Sophie Charlotte Belnos (1795-1865) was one of the first European women living in India to take up painting as a profession. Not much is known about her early life beyond the fact that she was born in Calcutta and married a French miniature painter called Jean-Jacque Belnos. From a relatively young age, evidently, she was drawn to the world of Hindu rituals and religious ceremonies that she would have witnessed in Calcutta; and this remained an enduring theme throughout her artistic career. For printing the images of brahmins and puja rituals that she drew with painstaking attention to detail, she used the recently invented and fairly complex technique of lithography, which required the use of stone or metal surfaces; and her first book of paintings, titled Twenty-four Plates Illustrative of Hindoo and European Manners in Bengal, came out in 1832. This book comprised a series of incredibly vibrant, lively images depicting Hindus participating in a range of rituals (such as undergoing ablution by the Ganga, bringing mortally ill people to the river so that they could rest beside it, and so on), sketched with not just precision but also evident fascination and empathy. Her husband provided her technical assistance in bringing this project to fruition. Her magnum opus, The Sundhya, or, the Daily Prayers of the Brahmins, came out in 1852, by which time she had, remarkably, set up a lithographic press of her own in Calcutta.
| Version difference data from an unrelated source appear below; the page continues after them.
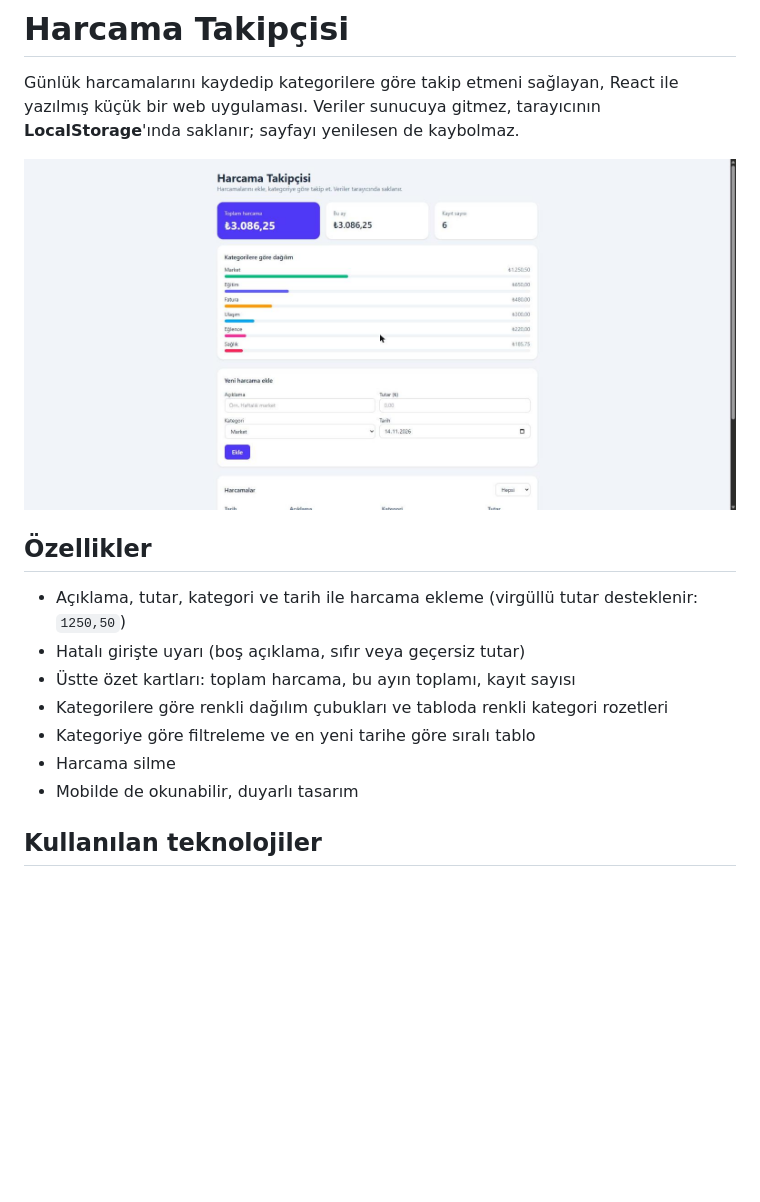
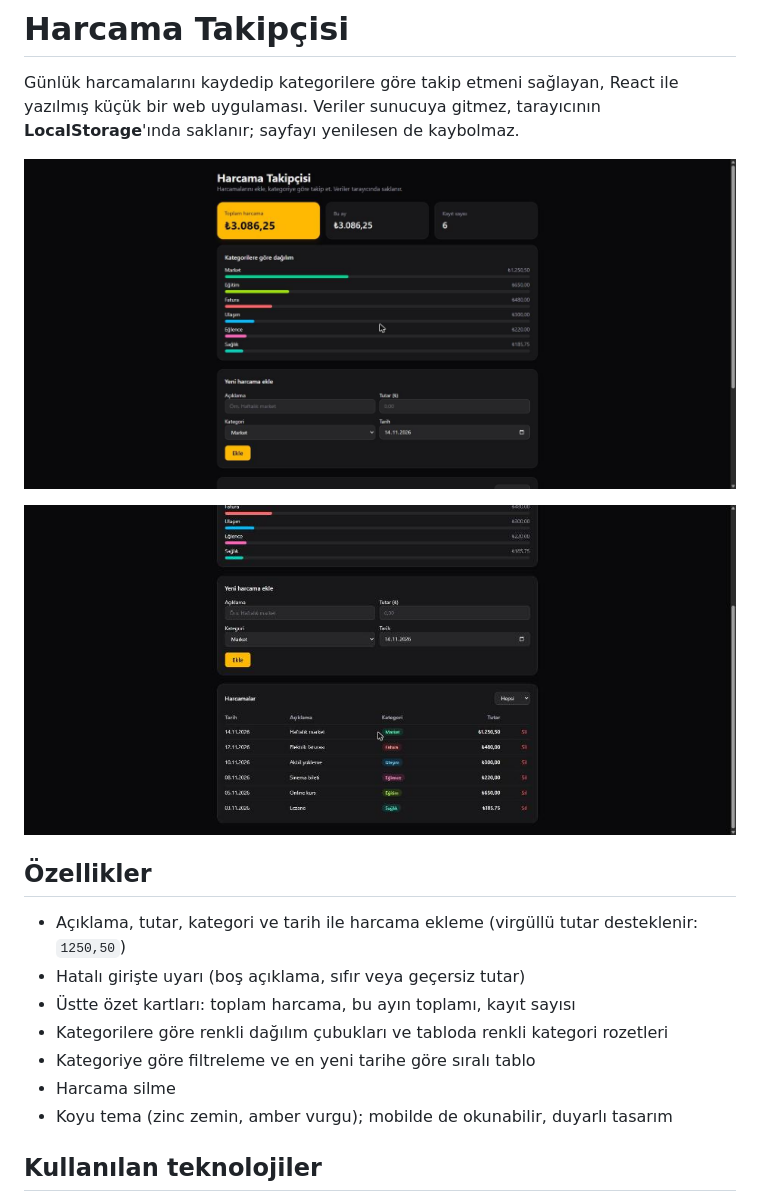
Before and after one commit to Enessalman23/Harcama-Takip, a Markdown page: README.md, the part around the change. GitHub-like rendering; pictures changed too: docs/ekran-goruntusu.jpg, docs/ekran-tablo.jpg (added); blank space fills up the shorter version.

```diff
--- a/README.md
+++ b/README.md
@@ -3,6 +3,8 @@
 Günlük harcamalarını kaydedip kategorilere göre takip etmeni sağlayan, React ile yazılmış küçük bir web uygulaması. Veriler sunucuya gitmez, tarayıcının **LocalStorage**'ında saklanır; sayfayı yenilesen de kaybolmaz.
 
 ![Harcama Takipçisi ekran görüntüsü](docs/ekran-goruntusu.jpg)
+
+![Harcama listesi ve ekleme formu](docs/ekran-tablo.jpg)
 
 ## Özellikler
 
@@ -12,7 +14,7 @@ Günlük harcamalarını kaydedip kategorilere göre takip etmeni sağlayan, Rea
 - Kategorilere göre renkli dağılım çubukları ve tabloda renkli kategori rozetleri
 - Kategoriye göre filtreleme ve en yeni tarihe göre sıralı tablo
 - Harcama silme
-- Mobilde de okunabilir, duyarlı tasarım
+- Koyu tema (zinc zemin, amber vurgu); mobilde de okunabilir, duyarlı tasarım
 
 ## Kullanılan teknolojiler
 
```
Also changed, not shown: 6 other files.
However, we might well wonder why a well-connected colonial memsahib, living in the capital of the politically ascendant British Indian empire, found herself so powerfully drawn to the world of Hindu devotional practices. The answer to this surely lies, to some extent, in Belnos’ personal idiosyncrasies, but it is equally important to consider the vogue for studying Hinduism among the British Orientalists living in Calcutta. Ever since the illustrious William Jones, founder of the Asiatic Society and indefatigable Indophile, had declared that the philosophy of the Hindus was as rich and sublime as anything to be found in Europe, a vast number of Europeans had devoted themselves to the study of ancient Sanskrit texts. They were interested not only in learning about what the Hindus were like at the dawn of their civilization, but also in unraveling the ‘mystery’ of the religious traditions which flourished among contemporary Hindus. And in doing so, they actively sought the help of Hindu pandits. While some of their compatriots derided men like Charles Wilkins (the translator of the Bhagavad Gita into English) as “Sanskrit-mad”, others, like the East India Company officer Charles “Hindoo” Stuart, were irresistibly drawn to this newly ‘discovered’, apparently mystical religion. Stuart, for instance, not only started dressing up like the Hindus, but he also regularly offered prayers to the various Hindu deities, collected and worshipped their idols, and even visited the Ganga daily for ritual ablutions.
This, in short, was the socio-cultural milieu which Belnos inhabited. While British attitudes towards Hinduism and India itself, in general, gradually hardened over the course of the nineteenth century, there were always some Britons who considered the Hindu scriptures to be invaluable and the pandits to be repositories of arcane sacred knowledge. It is, thus, not very surprising after all that a British woman living in the culturally hybrid entrepôt of early nineteenth-century Calcutta would wish to illustrate the rituals, prayers, and religious practices of the brahmins, especially for the benefit of those who were inclined to look at Hinduism as an immemorial, sublime religion.
What, however, is surprising is the breathtaking detail in which she sketches not just the brahmins’ puja paraphernalia, but also their hand gestures, facial expressions, and overall posture at the time of performing their rites. Such a task, to be sure, involved considerable difficulties. We are told that the Calcutta brahmins firmly refused to “perform those rites in my presence, or impart to a female, and an impure European, any of the mysteries of their religion.” It was only when Belnos travelled to northern India, especially to the holy city of Benaras, that she found priests who were willing to let her sketch them while they performed their rituals. And Belnos made ample use of this opportunity. She observed and delineated them with such superb attentiveness that some of the plates of her 1852 Sundhya comprised images depicting specifically the fingers, eyes, and mouths of the priests while they chanted their mantras and performed pujas. This tendency to visually anatomize the brahmins’ body while they prayed might make us uncomfortable because of the nature of the colonial, ethnographic gaze directed at them; and Belnos, indeed, might be seen as a proto-ethnographer attempting to impart to her countrymen a knowledge of the ‘exotic’ Indian priests. But the sheer effort she put behind a project which was not directly linked to or financed by the East India Company, and her evident desire to learn about a religion whose priests often regarded her as an outcaste, indicate a deeper, profounder fascination with Hindu traditions, which we would be amiss to regard only as the result of an ethnographic impulse.